Bovagoda wisely not only devotes space to these subjects, he also takes the time to give the reader some insight into who Father Neuhaus was as a human being, rather than simply as a public figure who would moderate Crossfire or sit down for a chat on BookTV. Bovagoda’s book is not a piece of hagiography, either, even though one comes away from it even more impressed with its subject than one was before reading it. Of course, if you have read any of Neuhaus, he doesn’t really need lionizing (lector, si monumentum requiris, circumspice). Yet what are perhaps the most compelling sections in the book, which took the author five years to write, are the fly-on-the-wall details which reveal both the flaws and the goodness of Neuhaus the man.
In a telling passage, a stressed-out Father Neuhaus takes on his editor at First Things as both sounding board and receptacle for his frustration over a combination of personal pain and public reaction to a piece published by the magazine which has provoked unwanted results. “Neuhaus knew none of the screaming and lamentations would leave the apartment,” Bovagoda writes. Later, Neuhaus acknowledged that his editor probably knew better than he did, on advising against publication of more problematic articles. “I could count on the fingers of one hand the number of articles we published that he opposed…and in retrospect, he was mostly right (I suspect he has been waiting a long time for that admission.)”
A particularly touching section recounts the last time Father Neuhaus and his good friend William F. Buckley, Jr. had lunch together, a couple of months before the latter’s death:
They talked about the book on Ronald Reagan that Buckley was writing, and the health challenges that were preventing him from making much progress, namely emphysema, the result of years of smoking that Buckley told Neuhaus he was partly to blame for, because of all the very many postprandial cigar sessions the two men had shared…There was also some business to discuss; Buckley suggested subjects to consider at the next meeting of “That Group”, the conservative talking club the two of them had founded in the early 1990’s, but, as Neuhaus recounted in the extended remembrance of Buckley in the May 2008 issue of First Things, “I do not really think that he expected to be there. I think we both knew that we were possibly, probably, meeting for the last time.” Neuhaus left Buckley’s in tears, and he was right: in lieu of seeing him again, Neuhaus wrote about Buckley instead, following his death.

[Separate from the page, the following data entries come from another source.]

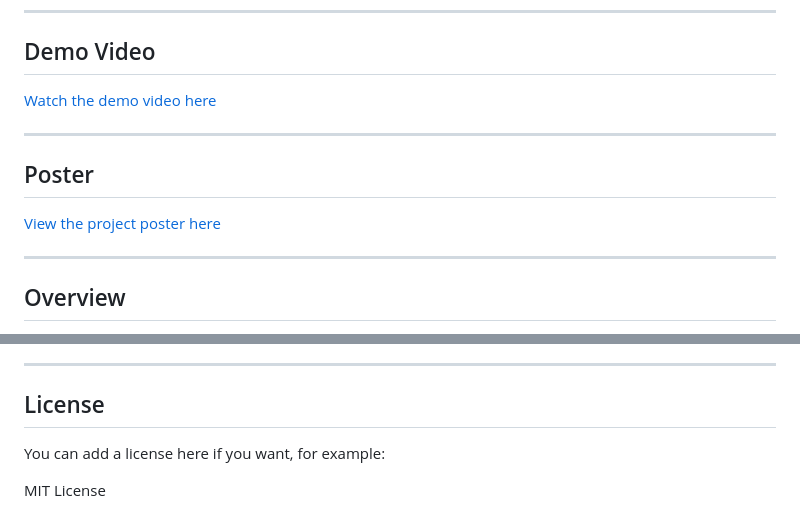
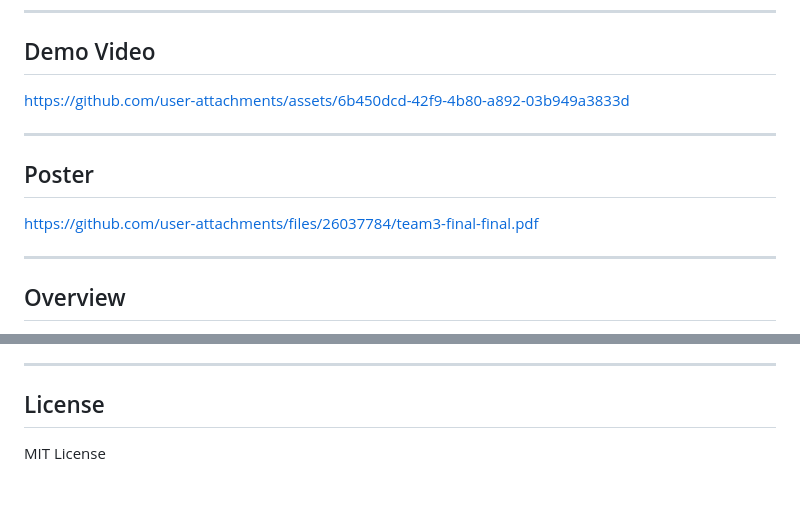
Before and after one commit to Wwwendyy/Safety-First-MealPlanner, a Markdown page: README.md, 2 parts joined by grey strips. GitHub-like rendering; blank space fills up the shorter version.

Commit message:
Update links for demo video and project poster
Updated demo video and poster links in README.

```diff
--- a/README.md
+++ b/README.md
@@ -8,20 +8,15 @@ Unlike typical recipe recommenders or LLM-only assistants, this project treats d
 
 ## Demo Video
 
-[Watch the demo video here](YOUR_VIDEO_LINK)
+
+https://github.com/user-attachments/assets/6b450dcd-42f9-4b80-a892-03b949a3833d
+
 
 ---
 
 ## Poster
 
-[View the project poster here](YOUR_POSTER_LINK)
-
-<!--
-If you want to directly display the poster in the README, upload the poster image
-to your repo (for example under /assets/poster.png), then uncomment the line below.
-
-![Project Poster](YOUR_POSTER_IMAGE_PATH)
--->
+https://github.com/user-attachments/files/26037784/team3-final-final.pdf
 
 ---
 
@@ -266,6 +261,4 @@ Possible next steps include:
 
 ## License
 
-You can add a license here if you want, for example:
-
 MIT License
```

The cast of characters in this book reads like a who’s who of American public life over the past half-century or more: run-ins and commentary on Presidents from LBJ to Obama reveal much, but it is in his contemporaries in the world of commentary that Neuhaus’ biography is a wonder. They are all here: Buckley, Norman Podhoretz, Irving Kristol, Frank Rich (intellectually a “toy Doberman”, per Neuhaus), and many others. From the Catholic world, Pope Benedict XVI, Father George Rutler, George Weigel, Raymond Arroyo, and others are as equally integrated into Neuhaus’ understanding of the world he lived in as his political commentariat friends and rivals – indeed, more so, given Neuhaus’ vocation and deep religious faith. Boyagoda’s recounting of Neuhaus’ visit to see the body of his friend, Pope St. John Paul II, before his funeral at the Vatican, is both moving and telling about the way Neuhaus viewed life, and the legacy one leaves behind.
For more about Randy Boyagoda’s fascinating and comprehensive look at the life of this remarkable figure, visit the Image Publishing website. And for those of my readers who will find themselves in the DC area tomorrow, drop by the Catholic Information Center to hear Mr. Boyagoda himself speak on and answer questions about his book. And be sure to pick up some signed copies for yourself and others, for this is one work you will definitely want to add to your permanent reading and reference library.